If you’ve ever walked down Flatbush Avenue, then you know the telltale clownish honking sound that means a dollar van is approaching. The dollar vans—an informal network of thirteen-seat buses that operate in areas of New York largely unserviced by public transportation—are periodically under scrutiny by the NYPD and the Taxi and Limousine Commission. Since they are largely unregulated, there is no way to learn about their routes except from people who drive or ride the dollar vans. Until now.
In an investigative project for the New Yorker, journalist Aaron Reiss created the first interactive, extensive map of the dollar van networks that run in New York City. Through videos and interviews with drivers, Reiss looks at each of the major lines: the vans that run from Manhattan’s Chinatown to the ones in Elmhurst, Flushing, and Sunset Park, the ones that run down the length of Flatbush Avenue, the vans in Eastern Queens, and a network of mini-buses that connects Eastern New Jersey with the Port Authority station. Reiss traces the routes on each section, though he notes that they “change slightly from day to day owing to needs of passengers, road maintenance, or the caprice of drivers.”

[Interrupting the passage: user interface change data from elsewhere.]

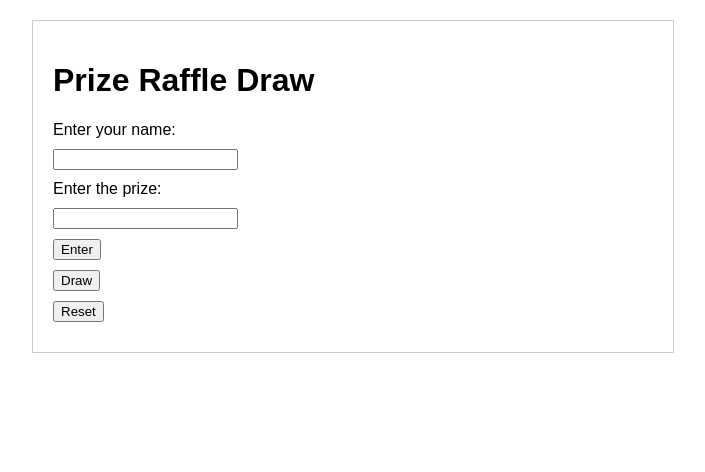
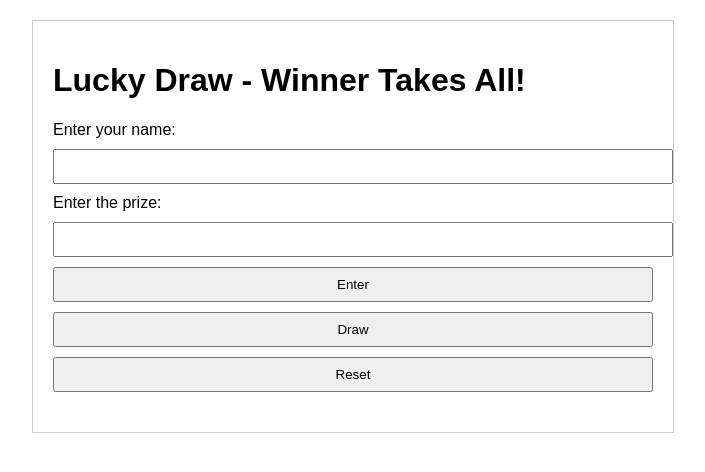
Before and after one commit to wtan90/lucky-draw, a plain HTML site: page index.html in a window 1280 px wide. Shown: the whole page, without its empty margins (287-992 px from the left). Drawn offline with Linux system fonts and the light colour scheme.

Commit message:
Update index.html

```diff
--- a/index.html
+++ b/index.html
@@ -3,17 +3,19 @@
 <head>
     <meta charset="UTF-8">
     <meta name="viewport" content="width=device-width, initial-scale=1.0">
-    <title>Prize Raffle</title>
+    <title>Lucky Draw - Winner Takes All!</title>
     <style>
-        /* Quick inline styles for demonstration */
         body { font-family: Arial, sans-serif; margin: 20px; }
         .container { max-width: 600px; margin: auto; padding: 20px; border: 1px solid #ccc; }
         label, button { display: block; margin: 10px 0; }
+        input, button { padding: 8px; width: 100%; }
+        #participants-list { margin-top: 20px; }
+        #winner-display { margin-top: 20px; font-weight: bold; }
     </style>
 </head>
 <body>
     <div class="container">
-        <h1>Prize Raffle Draw</h1>
+        <h1>Lucky Draw - Winner Takes All!</h1>
         <form id="entry-form">
             <label for="name">Enter your name:</label>
             <input type="text" id="name" required>
```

The shadow transit system was borne out of necessity after a 1980 transit strike, but its operation fills the voids that the MTA doesn’t cover. The vans are also cheap—usually the fare is $2—and, because they’re small and nimble, can better operate in times of crisis or subway outage. Perhaps the most striking part of Reiss’ project is just how wide the network of vans is, and how many different groups of people use them regularly to commute to work. It’s an interesting look at a side of New York that Manhattan dwellers rarely think about. Go check it out.